But how far did the meeting take us? No further, I think. Once again, Baroness Vere gave the impression she had not been listening to the evidence at all and only got on her laptop two minutes before her appearance, because her answers not only failed to offer hope, but failed to understand the issues. I hope the CPT’s best guess is wrong and that 40% of coach operators’ businesses are not in jeopardy, but the cause of failure for some businesses will be two of the government’s own policies, both of which make little sense.
I’m referring to the drive for Euro VI vehicles in our cities and the PSVAR regulation, applied to home-to-school services where parents or pupils pay.
There was never a need for Euro V vehicles to be driven out of cities when those vehicles are so far from the end of their working lives. They offered a cost-effective way for cities to achieve modal shift, from cars to coaches, and that would have driven down emissions without additional restrictions.
But, as we expected, local authorities ran scared of the car driver vote and penalised the vehicles whose passengers are polluting the least, regardless of Euro VI. Had the Clean Air Zones phased Euro VI in over five years, with increasing charges for Euro V, operators would have had time to adapt without filling their books with debt. And as Graham Vidler said, with a 15% upturn in loadings, coaches could take 47 million car journeys off the road.

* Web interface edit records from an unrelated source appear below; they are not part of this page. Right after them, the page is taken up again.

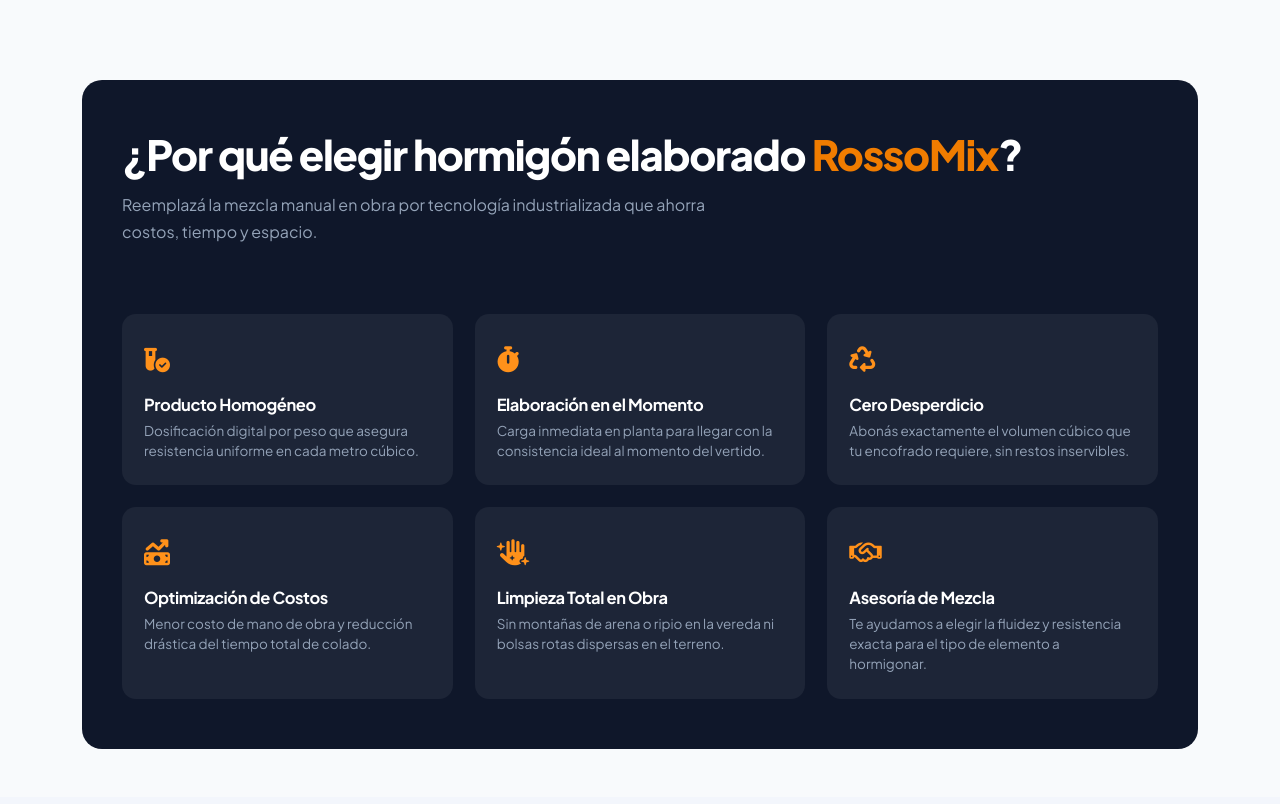
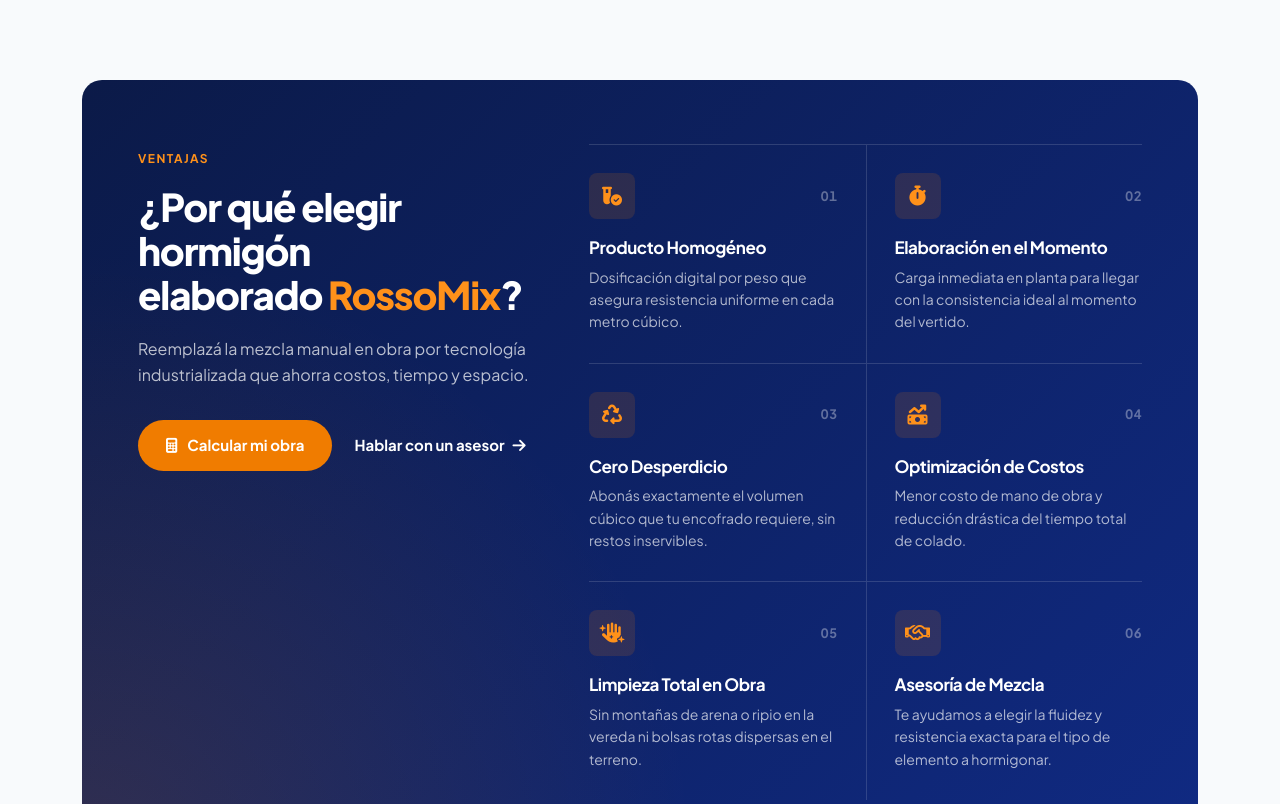
Before and after one commit to GiulianoCarbone/Rossomix2, a plain HTML site: page index.html in a window 1280 px wide. Shown: the part 1400-2204 px from the top of the page. Drawn offline with nearby package versions, Linux system fonts and the light colour scheme.

Commit message:
feat: add redesign CSS stylesheet and update index HTML for RossoMix design system

```diff
--- a/assets/css/redesign.css
+++ b/assets/css/redesign.css
@@ -445,15 +445,20 @@
    Features — Bento / Why Choose Us
    ========================================================================== */
 .features-bento {
-  background: var(--rm-slate-900);
+  background:
+    radial-gradient(circle at 0% 100%, rgba(240, 124, 0, 0.16), transparent 45%),
+    linear-gradient(135deg, var(--rm-navy-900) 0%, var(--rm-navy-800) 100%);
   border-radius: var(--rm-radius-lg);
-  padding: 50px 40px;
+  padding: 64px 56px;
   color: var(--rm-white);
   position: relative;
   overflow: hidden;
+  display: grid;
+  grid-template-columns: minmax(0, 5fr) minmax(0, 7fr);
+  gap: 56px;
+  align-items: start;
 }
 
-.features-bento .section-title h2,
 .features-bento h2 {
   color: var(--rm-white) !important;
 }
@@ -462,44 +467,162 @@
   color: var(--rm-orange-400) !important;
 }
 
+/* Intro column */
+.features-intro {
+  position: relative;
+}
+
+.features-eyebrow {
+  display: inline-block;
+  font-size: 12px;
+  font-weight: 700;
+  letter-spacing: 0.12em;
+  text-transform: uppercase;
+  color: var(--rm-orange-400);
+  margin-bottom: 16px;
+}
+
+.features-intro h2 {
+  font-size: clamp(1.9rem, 3vw, 2.5rem);
+  font-weight: 800;
+  line-height: 1.15;
+  letter-spacing: -0.03em;
+  margin-bottom: 18px;
+}
+
+.features-intro p {
+  color: rgba(255, 255, 255, 0.72);
+  font-size: 16px;
+  line-height: 1.65;
+  max-width: 420px;
+  margin-bottom: 32px;
+}
+
+.features-intro-actions {
+  display: flex;
+  flex-wrap: wrap;
+  align-items: center;
+  gap: 22px;
+}
+
+.features-link {
+  color: var(--rm-white) !important;
+  font-weight: 700;
+  font-size: 15px;
+  display: inline-flex;
+  align-items: center;
+  gap: 8px;
+}
+
+.features-link i {
+  transition: transform var(--rm-duration) var(--rm-ease);
+}
+
+.features-link:hover i {
+  transform: translateX(4px);
+}
+
+/* Grid column: 2 x 3, divided by hairlines */
 .features-bento-grid {
+  list-style: none;
+  margin: 0;
+  padding: 0;
   display: grid;
-  grid-template-columns: repeat(auto-fit, minmax(260px, 1fr));
-  gap: 22px;
+  grid-template-columns: repeat(2, minmax(0, 1fr));
+  border-top: 1px solid rgba(255, 255, 255, 0.14);
   position: relative;
   z-index: 2;
 }
 
 .feature-bento-item {
-  background: rgba(255, 255, 255, 0.06);
-  border-radius: var(--rm-radius-md);
-  padding: 24px 22px;
-  transition: background-color var(--rm-duration) var(--rm-ease), transform var(--rm-duration) var(--rm-ease);
+  padding: 28px 28px 30px 0;
+  border-bottom: 1px solid rgba(255, 255, 255, 0.14);
+  transition: background-color var(--rm-duration) var(--rm-ease);
 }
 
-.feature-bento-item:hover {
-  background: rgba(255, 255, 255, 0.12);
-  transform: translateY(-3px);
+.feature-bento-item:nth-child(even) {
+  padding: 28px 0 30px 28px;
+  border-left: 1px solid rgba(255, 255, 255, 0.14);
+}
+
+.feature-bento-item:nth-last-child(-n+2) {
+  border-bottom: none;
+}
+
+.bento-head {
+  display: flex;
+  align-items: center;
+  justify-content: space-between;
+  margin-bottom: 18px;
 }
 
 .feature-bento-item .bento-icon {
-  font-size: 26px;
+  width: 46px;
+  height: 46px;
+  border-radius: var(--rm-radius-sm);
+  background: rgba(240, 124, 0, 0.14);
   color: var(--rm-orange-400);
-  margin-bottom: 14px;
+  display: inline-flex;
+  align-items: center;
+  justify-content: center;
+  font-size: 20px;
+  transition: background-color var(--rm-duration) var(--rm-ease), color var(--rm-duration) var(--rm-ease), transform var(--rm-duration) var(--rm-ease);
+}
+
+.feature-bento-item:hover .bento-icon {
+  background: var(--rm-orange-500);
+  color: var(--rm-white);
+  transform: translateY(-2px);
+}
+
+.bento-num {
+  font-size: 13px;
+  font-weight: 700;
+  color: rgba(255, 255, 255, 0.35);
+  font-variant-numeric: tabular-nums;
+  letter-spacing: 0.04em;
 }
 
 .feature-bento-item h3 {
-  font-size: 16.5px;
+  font-size: 17px;
   font-weight: 700;
   color: var(--rm-white);
-  margin-bottom: 6px;
+  margin-bottom: 8px;
 }
 
 .feature-bento-item p {
-  font-size: 13.5px;
-  color: var(--rm-slate-400);
+  font-size: 14px;
+  color: rgba(255, 255, 255, 0.68);
   margin: 0;
-  line-height: 1.5;
+  line-height: 1.6;
+}
+
+@media (max-width: 991px) {
+  .features-bento {
+    grid-template-columns: 1fr;
+    gap: 36px;
+    padding: 44px 32px;
+  }
+  .features-intro {
+    position: static;
+  }
+}
+
+@media (max-width: 575px) {
+  .features-bento {
+    padding: 36px 22px;
+  }
+  .features-bento-grid {
+    grid-template-columns: 1fr;
+  }
+  .feature-bento-item,
+  .feature-bento-item:nth-child(even) {
+    padding: 24px 0;
+    border-left: none;
+  }
+  .feature-bento-item:nth-last-child(2) {
+    border-bottom: 1px solid rgba(255, 255, 255, 0.14);
+  }
 }
 
 /* ==========================================================================
--- a/index.html
+++ b/index.html
@@ -29,8 +29,8 @@
   <script src="https://kit.fontawesome.com/8a449bad25.js" crossorigin="anonymous"></script>
 
   <!-- Base & Redesign Stylesheet -->
-  <link href="assets/css/style.css?v=4" rel="stylesheet">
-  <link href="assets/css/redesign.css?v=4" rel="stylesheet">
+  <link href="assets/css/style.css?v=5" rel="stylesheet">
+  <link href="assets/css/redesign.css?v=5" rel="stylesheet">
 
   <!-- Google tag (gtag.js) -->
   <script async src="https://www.googletagmanager.com/gtag/js?id=G-6SPE9BCQSR"></script>
@@ -207,48 +207,76 @@
     <section id="features" class="py-5">
       <div class="container" data-aos="fade-up">
         <div class="features-bento">
-          <div class="section-title text-start mb-4">
-            <h2 class="text-white" style="color: #ffffff !important;">¿Por qué elegir hormigón elaborado <span style="color: #f07c00 !important;">RossoMix</span>?</h2>
-            <p class="m-0" style="color: #94a3b8 !important;">Reemplazá la mezcla manual en obra por tecnología industrializada que ahorra costos, tiempo y espacio.</p>
+          <div class="features-intro">
+            <span class="features-eyebrow">Ventajas</span>
+            <h2>¿Por qué elegir hormigón elaborado <span class="brand-orange-text">RossoMix</span>?</h2>
+            <p>Reemplazá la mezcla manual en obra por tecnología industrializada que ahorra costos, tiempo y espacio.</p>
+
+            <div class="features-intro-actions">
+              <a href="#calculator" class="btn-primary-rm scrollto">
+                <i class="fa-solid fa-calculator"></i> Calcular mi obra
+              </a>
+              <a href="https://wa.me/5493814146366" target="_blank" rel="noopener noreferrer" class="features-link">
+                Hablar con un asesor <i class="fa-solid fa-arrow-right"></i>
+              </a>
+            </div>
           </div>
 
-          <div class="features-bento-grid">
-            <div class="feature-bento-item" data-aos="fade-up" data-aos-delay="100">
-              <div class="bento-icon"><i class="fa-solid fa-vial-circle-check"></i></div>
+          <ol class="features-bento-grid">
+            <li class="feature-bento-item" data-aos="fade-up" data-aos-delay="50">
+              <div class="bento-head">
+                <span class="bento-icon"><i class="fa-solid fa-vial-circle-check"></i></span>
+                <span class="bento-num">01</span>
+              </div>
               <h3>Producto Homogéneo</h3>
               <p>Dosificación digital por peso que asegura resistencia uniforme en cada metro cúbico.</p>
-            </div>
+            </li>
 
-            <div class="feature-bento-item" data-aos="fade-up" data-aos-delay="150">
-              <div class="bento-icon"><i class="fa-solid fa-stopwatch"></i></div>
+            <li class="feature-bento-item" data-aos="fade-up" data-aos-delay="100">
+              <div class="bento-head">
+                <span class="bento-icon"><i class="fa-solid fa-stopwatch"></i></span>
+                <span class="bento-num">02</span>
+              </div>
               <h3>Elaboración en el Momento</h3>
               <p>Carga inmediata en planta para llegar con la consistencia ideal al momento del vertido.</p>
-            </div>
+            </li>
 
-            <div class="feature-bento-item" data-aos="fade-up" data-aos-delay="200">
-              <div class="bento-icon"><i class="fa-solid fa-recycle"></i></div>
+            <li class="feature-bento-item" data-aos="fade-up" data-aos-delay="150">
+              <div class="bento-head">
+                <span class="bento-icon"><i class="fa-solid fa-recycle"></i></span>
+                <span class="bento-num">03</span>
+              </div>
               <h3>Cero Desperdicio</h3>
               <p>Abonás exactamente el volumen cúbico que tu encofrado requiere, sin restos inservibles.</p>
-            </div>
+            </li>
 
-            <div class="feature-bento-item" data-aos="fade-up" data-aos-delay="250">
-              <div class="bento-icon"><i class="fa-solid fa-money-bill-trend-up"></i></div>
+            <li class="feature-bento-item" data-aos="fade-up" data-aos-delay="200">
+              <div class="bento-head">
+                <span class="bento-icon"><i class="fa-solid fa-money-bill-trend-up"></i></span>
+                <span class="bento-num">04</span>
+              </div>
               <h3>Optimización de Costos</h3>
               <p>Menor costo de mano de obra y reducción drástica del tiempo total de colado.</p>
-            </div>
+            </li>
 
-            <div class="feature-bento-item" data-aos="fade-up" data-aos-delay="300">
-              <div class="bento-icon"><i class="fa-solid fa-hand-sparkles"></i></div>
+            <li class="feature-bento-item" data-aos="fade-up" data-aos-delay="250">
+              <div class="bento-head">
+                <span class="bento-icon"><i class="fa-solid fa-hand-sparkles"></i></span>
+                <span class="bento-num">05</span>
+              </div>
               <h3>Limpieza Total en Obra</h3>
               <p>Sin montañas de arena o ripio en la vereda ni bolsas rotas dispersas en el terreno.</p>
-            </div>
+            </li>
 
-            <div class="feature-bento-item" data-aos="fade-up" data-aos-delay="350">
-              <div class="bento-icon"><i class="fa-regular fa-handshake"></i></div>
+            <li class="feature-bento-item" data-aos="fade-up" data-aos-delay="300">
+              <div class="bento-head">
+                <span class="bento-icon"><i class="fa-regular fa-handshake"></i></span>
+                <span class="bento-num">06</span>
+              </div>
               <h3>Asesoría de Mezcla</h3>
               <p>Te ayudamos a elegir la fluidez y resistencia exacta para el tipo de elemento a hormigonar.</p>
-            </div>
-          </div>
+            </li>
+          </ol>
         </div>
       </div>
     </section>
```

Baroness Vere seems to think that this pace of change was quite normal. There are fields and yards full of Euro V vehicles, at depressed prices, waiting for new owners, which prove her wrong. The sheer scale of the investment was unprecedented, the book depreciation on coaches in fleets was stark, and the investment was made with tragic timing.
‘Then there’s PSVAR. Baroness Vere said at the session that the industry had 20 years to prepare for it. This is not true. It was only in the last two years that it became apparent that it would be applied to school services’

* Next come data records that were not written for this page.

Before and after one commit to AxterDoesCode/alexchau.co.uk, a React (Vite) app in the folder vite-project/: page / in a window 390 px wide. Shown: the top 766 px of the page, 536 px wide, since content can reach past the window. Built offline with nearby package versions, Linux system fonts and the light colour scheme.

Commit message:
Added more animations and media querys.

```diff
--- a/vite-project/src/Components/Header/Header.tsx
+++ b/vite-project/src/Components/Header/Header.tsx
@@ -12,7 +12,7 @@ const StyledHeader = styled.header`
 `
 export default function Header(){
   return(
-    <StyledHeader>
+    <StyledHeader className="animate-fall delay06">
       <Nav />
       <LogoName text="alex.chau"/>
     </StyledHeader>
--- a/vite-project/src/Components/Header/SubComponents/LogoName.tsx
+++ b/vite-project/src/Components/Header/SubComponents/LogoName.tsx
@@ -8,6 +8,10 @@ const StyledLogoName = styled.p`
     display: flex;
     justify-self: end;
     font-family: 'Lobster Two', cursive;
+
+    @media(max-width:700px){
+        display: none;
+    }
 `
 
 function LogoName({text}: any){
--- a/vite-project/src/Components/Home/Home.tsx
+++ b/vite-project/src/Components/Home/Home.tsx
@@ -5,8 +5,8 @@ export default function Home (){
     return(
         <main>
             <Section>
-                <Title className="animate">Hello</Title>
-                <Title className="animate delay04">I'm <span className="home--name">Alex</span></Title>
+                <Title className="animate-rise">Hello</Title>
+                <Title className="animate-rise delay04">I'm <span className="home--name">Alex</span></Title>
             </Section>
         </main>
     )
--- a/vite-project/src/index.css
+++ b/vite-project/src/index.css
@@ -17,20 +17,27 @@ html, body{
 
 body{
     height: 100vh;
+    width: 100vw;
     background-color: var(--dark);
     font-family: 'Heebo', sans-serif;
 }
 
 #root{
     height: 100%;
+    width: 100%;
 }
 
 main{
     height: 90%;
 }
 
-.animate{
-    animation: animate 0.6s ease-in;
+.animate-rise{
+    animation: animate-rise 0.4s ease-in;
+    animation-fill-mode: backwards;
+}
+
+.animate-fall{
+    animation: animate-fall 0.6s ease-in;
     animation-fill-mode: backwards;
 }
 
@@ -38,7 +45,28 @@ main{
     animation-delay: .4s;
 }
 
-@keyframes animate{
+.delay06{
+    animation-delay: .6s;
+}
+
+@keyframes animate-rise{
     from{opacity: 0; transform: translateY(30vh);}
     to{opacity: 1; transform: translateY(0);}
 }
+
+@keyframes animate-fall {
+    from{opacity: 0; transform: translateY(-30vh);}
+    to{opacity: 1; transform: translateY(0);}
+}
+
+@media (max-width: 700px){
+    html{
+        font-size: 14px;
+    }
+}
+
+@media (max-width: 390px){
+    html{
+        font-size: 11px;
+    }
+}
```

Then there’s PSVAR. Baroness Vere said at the session that the industry had 20 years to prepare for it. This is not true. It was only in the last two years that it became apparent that it would be applied to school services, and not for any practical reason. Just because the journeys are scheduled and have paying passengers.
I must say here and now that coach operators back the idea of inclusivity fully, and would support any measure to improve the lot of wheelchair users. However, we have noted before that schools usually contract separately for pupils who need wheelchairs. Maybe that should change, and the contracts themselves become inclusive; combined, the contracts may be enough to pay for the accessible coaches needed. But then, many if not most rural stops are unsuitable for using a wheelchair lift.
No parent of a child who uses a wheelchair is going to tolerate that child being hoisted five feet in the air on a platform on a rainy winter’s day, nor should able-bodied pupils have to sit there getting wet, while a stigmatised child boards the coach. This indignity is upwards of £15,000 to install, and will rarely be used.
Yet Baroness Vere and her department continue this farce.
As Nigel Skill pointed out, companies like his which did the governments bidding and took all of this on to their balance sheet are now on a cliff edge, while operators who did not, have a better chance of surviving the summer.
The lack of understanding of coach operators’ place in their communities was even more depressing. It seemed that the message that vulnerable people – the elderly, children, the disabled – trust and depend on their local coach operator not just for travel but to relieve loneliness seemed lost on the minister.
She doesn’t equate coach operators with the local pub or post office, but perhaps with on-line banking services which can be switched at an instant. She believes that operators 50 miles away will swoop in to fill the void left by defunct coach operators. That may be true, but they won’t know the geography, the people and their needs. Coach travel isn’t just vehicles, it’s people who have engaged over generations to trust each other. Literally from the first day of school to the graveside
It’s depressing. But what I do know is that the bus and coach industry does understand the value of localism, and that this is a resilient industry. I hope that our family-run businesses survive for the sake of their communities. Maybe some will re-emerge under new ownership but with the same talent at the helm because, even if it is lost on government ministers, the value of coach businesses to their communities is not lost on the wider industry.